### Exercise directions
Only lines that contain the word "polig" belong in the answer; copy them from the records below.

### Input for this task

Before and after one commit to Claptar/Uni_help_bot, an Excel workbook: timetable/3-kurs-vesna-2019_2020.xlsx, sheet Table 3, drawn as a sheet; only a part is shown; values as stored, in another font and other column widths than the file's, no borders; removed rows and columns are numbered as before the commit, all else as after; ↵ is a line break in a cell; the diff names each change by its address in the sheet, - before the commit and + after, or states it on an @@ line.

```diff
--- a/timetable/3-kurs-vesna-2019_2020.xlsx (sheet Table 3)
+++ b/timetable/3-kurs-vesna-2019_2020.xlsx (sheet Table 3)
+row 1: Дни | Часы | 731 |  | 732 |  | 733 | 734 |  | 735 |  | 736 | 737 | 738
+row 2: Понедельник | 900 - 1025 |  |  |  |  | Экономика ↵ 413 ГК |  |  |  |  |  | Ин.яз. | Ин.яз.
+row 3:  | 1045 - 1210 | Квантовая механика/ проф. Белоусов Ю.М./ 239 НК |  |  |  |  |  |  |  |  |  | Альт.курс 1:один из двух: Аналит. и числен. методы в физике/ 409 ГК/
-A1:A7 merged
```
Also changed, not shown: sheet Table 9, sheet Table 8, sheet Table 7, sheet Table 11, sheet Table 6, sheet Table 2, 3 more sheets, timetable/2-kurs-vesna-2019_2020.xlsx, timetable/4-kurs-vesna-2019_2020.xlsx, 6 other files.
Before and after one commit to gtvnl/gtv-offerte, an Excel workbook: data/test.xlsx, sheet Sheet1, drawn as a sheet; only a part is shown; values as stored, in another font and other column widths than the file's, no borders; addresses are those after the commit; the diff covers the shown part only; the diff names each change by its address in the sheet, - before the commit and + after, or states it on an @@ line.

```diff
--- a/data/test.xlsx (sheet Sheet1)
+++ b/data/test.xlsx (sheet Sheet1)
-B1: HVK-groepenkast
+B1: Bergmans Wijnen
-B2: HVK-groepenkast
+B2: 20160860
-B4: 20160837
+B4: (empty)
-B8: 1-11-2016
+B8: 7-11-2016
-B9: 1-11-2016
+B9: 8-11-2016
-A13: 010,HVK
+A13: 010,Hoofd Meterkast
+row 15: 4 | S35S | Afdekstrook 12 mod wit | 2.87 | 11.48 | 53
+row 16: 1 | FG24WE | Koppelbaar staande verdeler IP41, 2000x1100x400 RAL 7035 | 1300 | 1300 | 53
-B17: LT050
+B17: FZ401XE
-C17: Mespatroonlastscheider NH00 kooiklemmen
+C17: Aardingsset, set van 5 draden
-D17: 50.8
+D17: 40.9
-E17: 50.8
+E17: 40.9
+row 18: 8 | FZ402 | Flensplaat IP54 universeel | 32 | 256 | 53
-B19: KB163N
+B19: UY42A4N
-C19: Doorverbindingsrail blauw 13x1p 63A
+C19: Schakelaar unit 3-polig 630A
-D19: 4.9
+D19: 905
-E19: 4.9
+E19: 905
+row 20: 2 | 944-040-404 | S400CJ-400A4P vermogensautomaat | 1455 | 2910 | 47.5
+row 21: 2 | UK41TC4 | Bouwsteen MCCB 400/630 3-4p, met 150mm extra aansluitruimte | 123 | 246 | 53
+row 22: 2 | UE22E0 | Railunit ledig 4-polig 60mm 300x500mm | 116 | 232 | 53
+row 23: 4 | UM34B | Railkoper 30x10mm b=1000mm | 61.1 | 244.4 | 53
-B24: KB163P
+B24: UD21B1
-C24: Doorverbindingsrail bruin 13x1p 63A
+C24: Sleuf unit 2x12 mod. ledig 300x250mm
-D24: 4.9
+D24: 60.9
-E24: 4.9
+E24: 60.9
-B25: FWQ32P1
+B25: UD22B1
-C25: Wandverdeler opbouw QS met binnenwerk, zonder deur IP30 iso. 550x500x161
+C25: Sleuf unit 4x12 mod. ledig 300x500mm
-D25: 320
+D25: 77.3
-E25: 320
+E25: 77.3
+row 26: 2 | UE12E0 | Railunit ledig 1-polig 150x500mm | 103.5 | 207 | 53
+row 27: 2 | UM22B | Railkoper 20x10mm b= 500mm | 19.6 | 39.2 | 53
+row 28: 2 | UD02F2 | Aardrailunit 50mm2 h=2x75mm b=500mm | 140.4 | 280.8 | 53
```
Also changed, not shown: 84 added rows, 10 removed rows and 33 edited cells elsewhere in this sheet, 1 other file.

### The completed task
+C19: Schakelaar unit 3-polig 630A
+row 22: 2 | UE22E0 | Railunit ledig 4-polig 60mm 300x500mm | 116 | 232 | 53
+row 26: 2 | UE12E0 | Railunit ledig 1-polig 150x500mm | 103.5 | 207 | 53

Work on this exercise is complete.